*About this task*
Note each line of the listing that contains the string "main", and copy it.

.....

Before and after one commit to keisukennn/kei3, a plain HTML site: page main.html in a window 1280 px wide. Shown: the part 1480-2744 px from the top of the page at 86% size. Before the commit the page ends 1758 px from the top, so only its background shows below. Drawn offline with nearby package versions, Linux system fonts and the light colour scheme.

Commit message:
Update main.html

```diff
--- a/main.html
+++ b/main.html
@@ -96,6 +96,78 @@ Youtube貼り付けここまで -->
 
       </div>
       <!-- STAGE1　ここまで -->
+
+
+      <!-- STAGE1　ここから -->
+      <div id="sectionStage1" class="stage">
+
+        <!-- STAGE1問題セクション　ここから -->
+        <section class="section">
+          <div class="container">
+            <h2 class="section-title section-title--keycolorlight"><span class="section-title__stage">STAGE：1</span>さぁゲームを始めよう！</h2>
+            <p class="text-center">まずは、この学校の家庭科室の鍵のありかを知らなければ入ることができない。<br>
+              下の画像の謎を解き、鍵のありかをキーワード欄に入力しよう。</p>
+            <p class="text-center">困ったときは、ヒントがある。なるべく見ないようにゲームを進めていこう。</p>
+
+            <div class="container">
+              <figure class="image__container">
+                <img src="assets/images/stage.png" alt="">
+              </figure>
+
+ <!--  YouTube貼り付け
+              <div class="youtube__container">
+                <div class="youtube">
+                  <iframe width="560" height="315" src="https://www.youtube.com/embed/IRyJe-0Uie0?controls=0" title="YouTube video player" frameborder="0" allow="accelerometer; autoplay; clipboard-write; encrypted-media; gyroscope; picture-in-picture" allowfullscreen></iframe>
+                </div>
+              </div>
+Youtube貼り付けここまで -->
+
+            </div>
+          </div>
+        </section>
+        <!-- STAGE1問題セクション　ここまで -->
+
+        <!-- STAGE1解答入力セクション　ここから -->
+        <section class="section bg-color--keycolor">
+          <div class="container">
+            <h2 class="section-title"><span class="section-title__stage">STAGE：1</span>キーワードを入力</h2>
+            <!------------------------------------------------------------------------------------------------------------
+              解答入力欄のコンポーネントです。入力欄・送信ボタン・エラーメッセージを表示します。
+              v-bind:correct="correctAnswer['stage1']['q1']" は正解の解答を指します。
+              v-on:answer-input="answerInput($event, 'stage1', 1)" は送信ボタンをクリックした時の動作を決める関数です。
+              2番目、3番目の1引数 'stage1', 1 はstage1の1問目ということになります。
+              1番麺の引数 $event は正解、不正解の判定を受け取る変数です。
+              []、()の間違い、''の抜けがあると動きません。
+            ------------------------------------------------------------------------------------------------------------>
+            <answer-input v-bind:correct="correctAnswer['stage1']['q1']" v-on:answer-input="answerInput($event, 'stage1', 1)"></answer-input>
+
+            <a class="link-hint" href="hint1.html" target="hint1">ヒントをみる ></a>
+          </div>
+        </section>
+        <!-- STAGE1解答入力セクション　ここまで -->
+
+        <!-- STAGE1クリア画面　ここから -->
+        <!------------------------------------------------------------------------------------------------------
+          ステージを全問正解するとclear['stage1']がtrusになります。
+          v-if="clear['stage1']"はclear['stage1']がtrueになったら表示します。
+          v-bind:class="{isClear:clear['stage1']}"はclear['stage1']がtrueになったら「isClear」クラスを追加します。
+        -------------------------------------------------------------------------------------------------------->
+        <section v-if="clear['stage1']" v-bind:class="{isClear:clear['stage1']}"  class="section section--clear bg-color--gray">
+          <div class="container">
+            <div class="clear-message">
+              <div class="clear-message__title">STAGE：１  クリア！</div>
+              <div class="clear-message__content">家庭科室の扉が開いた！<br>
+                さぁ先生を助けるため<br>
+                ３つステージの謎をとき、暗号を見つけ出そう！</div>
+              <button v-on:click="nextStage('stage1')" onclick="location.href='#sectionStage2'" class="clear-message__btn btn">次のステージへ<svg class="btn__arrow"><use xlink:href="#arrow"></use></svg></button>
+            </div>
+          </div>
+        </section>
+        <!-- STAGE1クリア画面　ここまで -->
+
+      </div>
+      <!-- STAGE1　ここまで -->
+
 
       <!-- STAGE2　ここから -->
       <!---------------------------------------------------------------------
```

.....

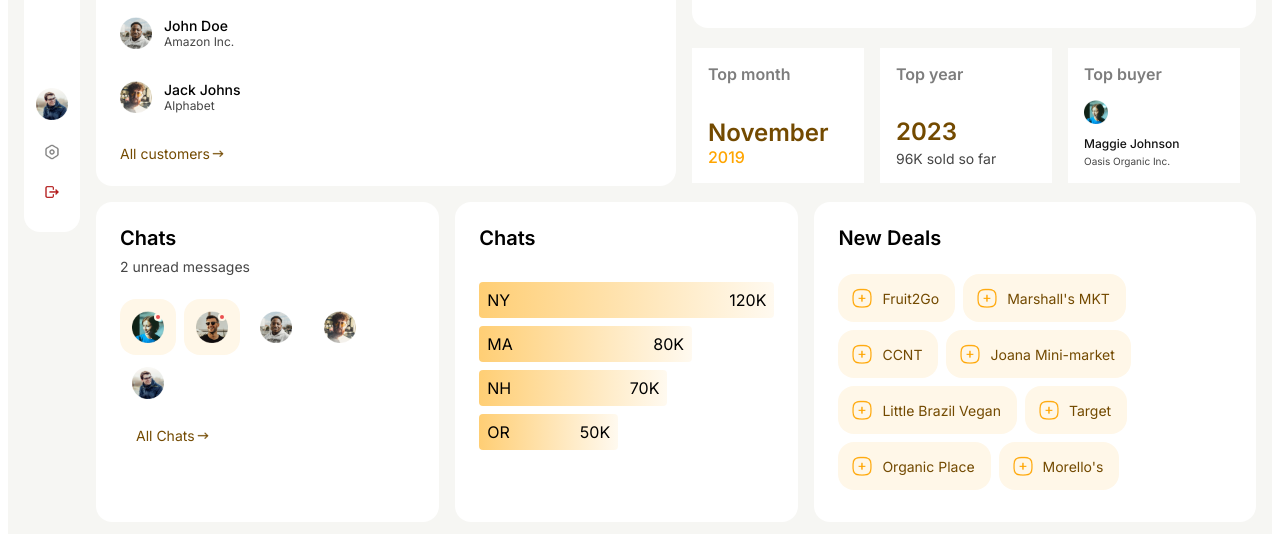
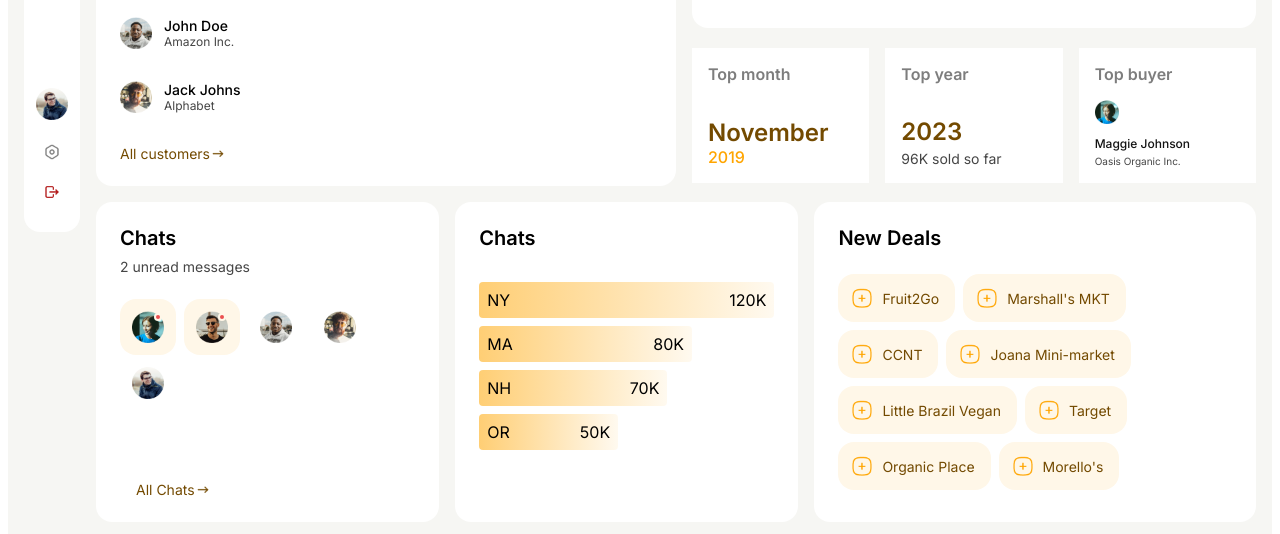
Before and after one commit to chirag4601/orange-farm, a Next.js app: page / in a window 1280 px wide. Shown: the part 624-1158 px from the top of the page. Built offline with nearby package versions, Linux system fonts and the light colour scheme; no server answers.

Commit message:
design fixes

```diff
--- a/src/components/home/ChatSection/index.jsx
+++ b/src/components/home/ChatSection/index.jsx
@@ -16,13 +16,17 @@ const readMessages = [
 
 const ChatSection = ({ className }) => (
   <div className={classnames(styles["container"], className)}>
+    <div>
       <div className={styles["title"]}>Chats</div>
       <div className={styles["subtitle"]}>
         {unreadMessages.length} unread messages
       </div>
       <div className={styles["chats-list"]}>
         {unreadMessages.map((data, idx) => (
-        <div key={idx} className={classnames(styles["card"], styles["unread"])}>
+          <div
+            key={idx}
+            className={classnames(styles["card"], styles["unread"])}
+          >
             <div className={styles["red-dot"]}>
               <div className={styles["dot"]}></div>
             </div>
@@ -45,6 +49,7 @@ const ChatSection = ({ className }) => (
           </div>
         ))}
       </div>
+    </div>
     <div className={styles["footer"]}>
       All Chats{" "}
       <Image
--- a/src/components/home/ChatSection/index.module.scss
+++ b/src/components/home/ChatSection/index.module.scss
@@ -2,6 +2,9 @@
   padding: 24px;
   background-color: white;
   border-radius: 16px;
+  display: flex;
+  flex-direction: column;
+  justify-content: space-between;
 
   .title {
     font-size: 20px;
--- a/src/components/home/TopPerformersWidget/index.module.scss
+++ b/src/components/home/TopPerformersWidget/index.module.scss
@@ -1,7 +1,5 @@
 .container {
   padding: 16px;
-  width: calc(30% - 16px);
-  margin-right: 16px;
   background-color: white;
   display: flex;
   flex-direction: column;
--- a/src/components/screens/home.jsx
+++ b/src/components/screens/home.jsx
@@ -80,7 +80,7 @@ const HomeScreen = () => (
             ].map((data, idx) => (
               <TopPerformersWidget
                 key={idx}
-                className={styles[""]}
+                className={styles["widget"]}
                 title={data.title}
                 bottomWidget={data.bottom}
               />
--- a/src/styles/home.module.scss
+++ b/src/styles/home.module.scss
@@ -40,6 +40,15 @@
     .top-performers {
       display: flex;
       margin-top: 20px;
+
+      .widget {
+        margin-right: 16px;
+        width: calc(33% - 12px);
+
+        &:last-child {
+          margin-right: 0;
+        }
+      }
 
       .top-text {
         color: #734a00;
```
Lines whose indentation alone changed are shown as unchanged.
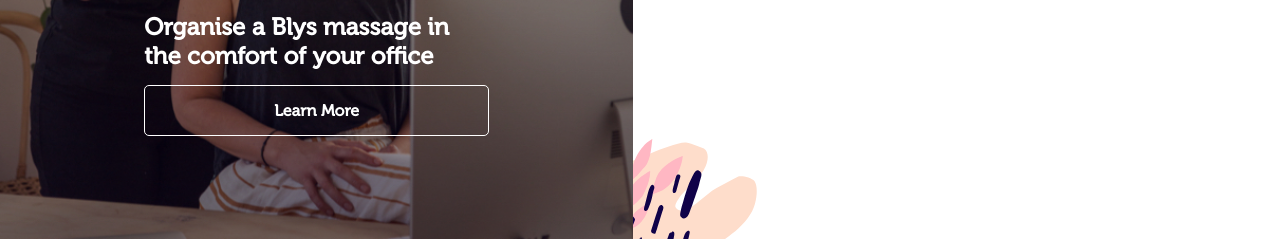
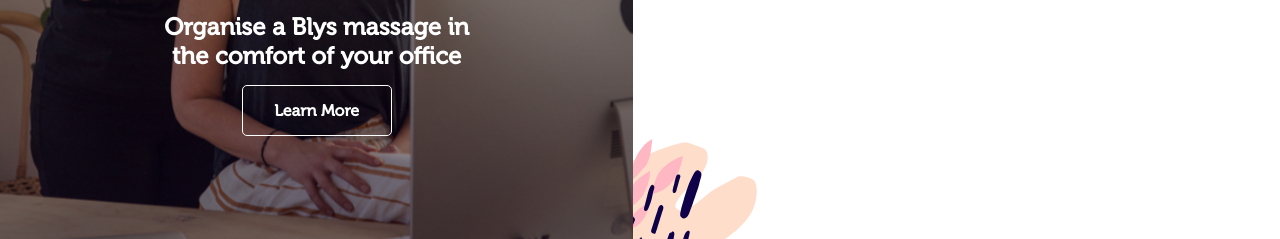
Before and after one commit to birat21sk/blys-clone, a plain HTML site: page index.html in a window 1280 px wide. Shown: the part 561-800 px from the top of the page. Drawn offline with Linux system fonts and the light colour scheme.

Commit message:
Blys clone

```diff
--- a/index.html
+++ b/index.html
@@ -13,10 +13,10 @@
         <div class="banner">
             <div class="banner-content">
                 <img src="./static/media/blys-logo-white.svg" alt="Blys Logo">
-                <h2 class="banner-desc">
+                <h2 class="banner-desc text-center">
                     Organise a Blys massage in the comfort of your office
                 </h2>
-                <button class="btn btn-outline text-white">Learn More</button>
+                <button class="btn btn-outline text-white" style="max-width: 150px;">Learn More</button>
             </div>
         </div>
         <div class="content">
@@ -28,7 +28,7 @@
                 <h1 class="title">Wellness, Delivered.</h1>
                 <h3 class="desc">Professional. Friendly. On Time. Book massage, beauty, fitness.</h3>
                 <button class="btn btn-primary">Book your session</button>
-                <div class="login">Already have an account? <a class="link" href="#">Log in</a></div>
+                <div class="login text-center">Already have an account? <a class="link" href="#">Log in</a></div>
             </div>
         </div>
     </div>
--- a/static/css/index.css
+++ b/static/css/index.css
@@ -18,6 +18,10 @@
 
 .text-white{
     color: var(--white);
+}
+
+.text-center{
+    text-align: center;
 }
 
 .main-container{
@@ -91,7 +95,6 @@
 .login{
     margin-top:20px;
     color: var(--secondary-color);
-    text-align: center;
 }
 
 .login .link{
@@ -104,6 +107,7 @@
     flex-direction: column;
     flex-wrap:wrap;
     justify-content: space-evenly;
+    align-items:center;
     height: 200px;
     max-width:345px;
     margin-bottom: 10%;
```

.....

*Answer for this exercise*
Before and after one commit to keisukennn/kei3, a plain HTML site: page main.html in a window 1280 px wide. Shown: the part 1480-2744 px from the top of the page at 86% size. Before the commit the page ends 1758 px from the top, so only its background shows below. Drawn offline with nearby package versions, Linux system fonts and the light colour scheme.
Update main.html
--- a/main.html
+++ b/main.html
 .main-container{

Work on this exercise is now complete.